North Dakota Governor Issues 'Data-Driven' Mask Mandate but Exempts Religious Services

In a video shared on Friday night, North Dakota Governor Doug Burgum announced new state-wide requirements to slow the spread of the novel coronavirus. The new requirements state that people must wear masks in indoor businesses and in public spaces where social distancing isn't possible. Burgum provided an exemption for religious services, however, despite documented cases across the nation of church gatherings being responsible for COVID-19 outbreaks.

Before introducing the measures, Burgum, under pressure from hospitals straining to handle the increasing number of COVID patients, spoke about how the state has taken a "data-driven" approach to reducing the virus's spread. "Right now, the data demands a higher level of mitigation efforts to reverse these dangerous trends to slow the spread of the virus and to avoid the need for any economic shutdowns," he said.

As our COVID-19 situation changes, we must change with it. Tonight, we announced four measures designed to reduce the rampant spread of infections in our communities, protect our vulnerable, ensure hospital capacity and keep schools & the economy open. pic.twitter.com/Chrifpyedh

— Gov. Doug Burgum (@DougBurgum) November 14, 2020

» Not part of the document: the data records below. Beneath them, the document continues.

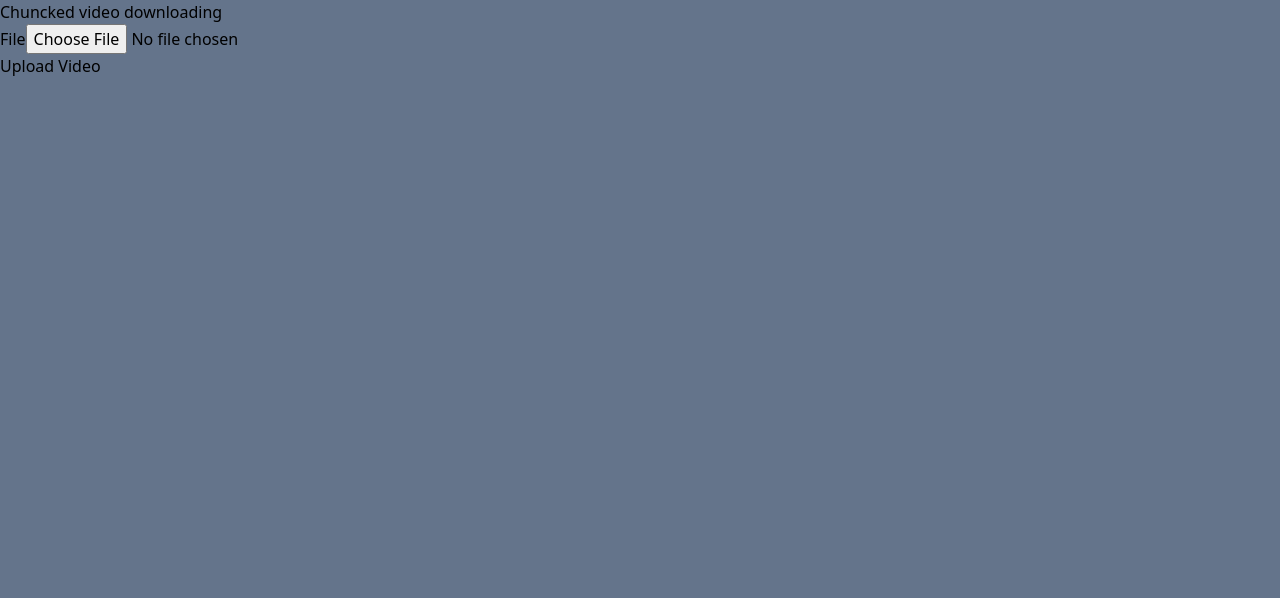
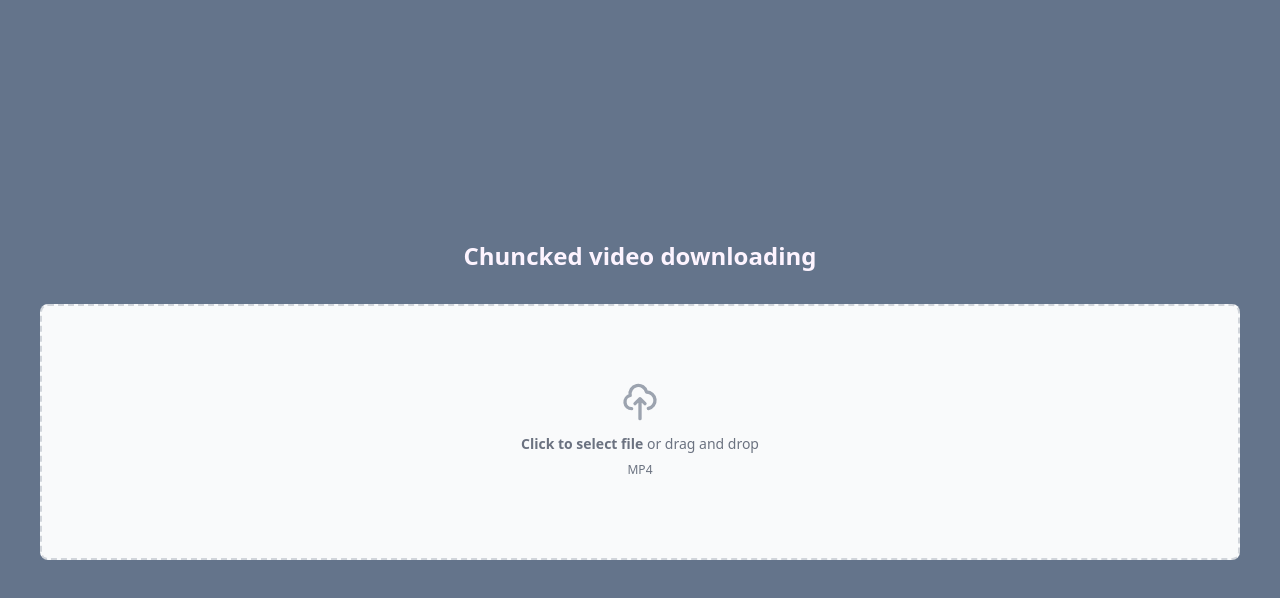
Before and after one commit to mamonovv/video-app, a Next.js app: page / in a window 1280 px wide. Shown: the top 598 px of the page. Built offline with nearby package versions, Linux system fonts and the light colour scheme.

Commit message:
add tailwind in project and styled VideoUpload component

```diff
--- a/components/VideoUpload.tsx
+++ b/components/VideoUpload.tsx
@@ -1,11 +1,21 @@
 import React, {useState} from "react";
 import axios, {AxiosRequestConfig} from "axios";
+import {useRouter} from "next/router";
 
 const VideoUpload = () => {
+
+    //TODO:
+    //1) layout
+    //2) hash for videos
+    //3) redirect
+    //4) styles for videoplayer
+
     const [file, setFile] = useState<File | undefined>()
     const [progress, setProgress] = useState(0);
     const [error, setError] = useState(null);
     const [submitting, setSubmitting] = useState(false);
+
+    const router = useRouter()
 
     async function handleSubmit() {
         const data = new FormData()
@@ -30,6 +40,11 @@ const VideoUpload = () => {
         } catch (e: any) {
             setError(e.message)
         } finally {
+            if (!error) {
+                const fileName = file.name.split('.')[0]
+
+                await router.push('/videos/' + fileName)
+            }
             setSubmitting(false)
             setProgress(0)
         }
@@ -44,17 +59,44 @@ const VideoUpload = () => {
     }
 
     return (
-        <div>
-            <h1>Chuncked video downloading</h1>
+        <div className={'flex flex-col items-center justify-center h-screen p-10 text-fuchsia-50'}>
+            <h1 className={'text-2xl font-bold'}>Chuncked video downloading</h1>
+
+            <div className="flex items-center justify-center w-full mt-8">
+                <label htmlFor="file"
+                       className="flex flex-col items-center justify-center w-full h-64 border-2 border-gray-300 border-dashed rounded-lg cursor-pointer bg-gray-50 dark:hover:bg-bray-800 dark:bg-gray-700 hover:bg-gray-100 dark:border-gray-600 dark:hover:border-gray-500 dark:hover:bg-gray-600">
+                    <div className="flex flex-col items-center justify-center pt-5 pb-6">
+                        <svg aria-hidden="true" className="w-10 h-10 mb-3 text-gray-400" fill="none"
+                             stroke="currentColor" viewBox="0 0 24 24" xmlns="http://www.w3.org/2000/svg">
+                            <path stroke-linecap="round" stroke-linejoin="round" stroke-width="2"
+                                  d="M7 16a4 4 0 01-.88-7.903A5 5 0 1115.9 6L16 6a5 5 0 011 9.9M15 13l-3-3m0 0l-3 3m3-3v12"></path>
+                        </svg>
+                        <p className="mb-2 text-sm text-gray-500 dark:text-gray-400"><span className="font-semibold">Click to select file</span> or
+                            drag and drop</p>
+                        <p className="text-xs text-gray-500 dark:text-gray-400">MP4</p>
+                    </div>
+                    <input id="file" type="file" className={"hidden"} accept={".mp4"} onChange={handleSetFile}/>
+                </label>
+            </div>
+
+            {submitting && <p className={'uppercase mt-2'}>progress: {progress}% / 100%</p>}
+
+            {
+                file && <p className={'uppercase mt-2'}>File selected</p>
+            }
+
+            {
+                file && <button onClick={handleSubmit}
+                                className={'uppercase rounded-lg cursor-pointer p-4 bg-gray-50 dark:hover:bg-bray-800 ' +
+                                    'dark:bg-gray-700 hover:bg-gray-100 dark:border-gray-600 dark:hover:border-gray-500 ' +
+                                    'dark:hover:bg-gray-600 mt-4'}>
+                    Upload video and redirect to video player
+                </button>
+            }
+
+
             {error && <p>{error}</p>}
-            {submitting && <p>{progress}</p>}
-            <form action={"POST"}>
-                <div>
-                    <label htmlFor="file">File</label>
-                    <input type="file" id={'file'} accept={".mp4"} onChange={handleSetFile}/>
-                </div>
-            </form>
-            <button onClick={handleSubmit}>Upload Video</button>
+
         </div>
     )
 }
```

Burgum explained the specifics of the mask requirement and said it would last from Saturday to December 13. "The state health officer, with my full support, has issued an order requiring face coverings to be worn in all indoor businesses and public settings and outdoor public settings, where physical distancing isn't possible," he said.

The governor listed two "common-sense exceptions:" children under five years old and religious services. In the state health officer's order, there are 11 instances listed as to when an individual may temporarily remove a face mask, the last of which is the exemption for religious services. Other exemptions include when eating in a restaurant and when playing an organized sport.

The order states: "When an individual is participating in a religious service at a faith based organization, provided that physical distancing is maintained to the extent possible between persons who are not members of the same household."

As previously reported, some worship services have been connected to outbreaks of the virus. Last month, a church in Charlotte, North Carolina, was reported as the source of 143 new COVID cases after a week of convocation events. In Maine, a pastor for Brooks Pentecostal Church apologized after 60 people contracted the virus following an in-person service.

The second measure Burgum listed was limiting bars and restaurants to 50 percent capacity and not allowing more than 150 patrons, as well as closing them between 10 p.m. and 4 a.m. for in-person service. The third measure similarly limited banquet ballroom and event venues to 25 percent capacity, as well as requiring masks and distancing. In the fourth measure, Burgum announced that winter sports and extracurricular activities for students would be on hold from November 16 to December 14. He did remark that fall sports and other activities sponsored by the North Dakota High School Activities Association would continue through November, under the association's guidelines.

Contacts for the North Dakota Governor did not respond to Newsweek's emailed request for comment in time for publication.

Church
Local residents attend a Roman Catholic Church mass on October 22 at the Sacred Hearts and St. Stephen Roman Catholic Church in New York City. North Dakota GOP Governor Doug Burgum said religious services were a "common sense" exception while announcing a new state-wide mask requirement Friday night. Robert Nickelsberg/Getty